(Beginning of GIVEN RECORDS)

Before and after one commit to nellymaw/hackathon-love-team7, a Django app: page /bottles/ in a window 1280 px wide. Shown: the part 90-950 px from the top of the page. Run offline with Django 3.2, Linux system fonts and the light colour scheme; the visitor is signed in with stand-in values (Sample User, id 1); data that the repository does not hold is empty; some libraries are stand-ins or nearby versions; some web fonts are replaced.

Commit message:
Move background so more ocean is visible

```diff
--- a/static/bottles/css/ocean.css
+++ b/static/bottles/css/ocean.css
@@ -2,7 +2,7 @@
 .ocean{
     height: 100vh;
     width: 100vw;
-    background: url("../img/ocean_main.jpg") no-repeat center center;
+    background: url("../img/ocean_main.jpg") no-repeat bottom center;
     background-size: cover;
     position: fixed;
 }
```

(End of GIVEN RECORDS)

WHAT YOU WILL DO: Copy out every entry, keeping each line exactly as it is.

SOLUTION FOR THIS TASK:
Before and after one commit to nellymaw/hackathon-love-team7, a Django app: page /bottles/ in a window 1280 px wide. Shown: the part 90-950 px from the top of the page. Run offline with Django 3.2, Linux system fonts and the light colour scheme; the visitor is signed in with stand-in values (Sample User, id 1); data that the repository does not hold is empty; some libraries are stand-ins or nearby versions; some web fonts are replaced.

Commit message:
Move background so more ocean is visible

```diff
--- a/static/bottles/css/ocean.css
+++ b/static/bottles/css/ocean.css
@@ -2,7 +2,7 @@
 .ocean{
     height: 100vh;
     width: 100vw;
-    background: url("../img/ocean_main.jpg") no-repeat center center;
+    background: url("../img/ocean_main.jpg") no-repeat bottom center;
     background-size: cover;
     position: fixed;
 }
```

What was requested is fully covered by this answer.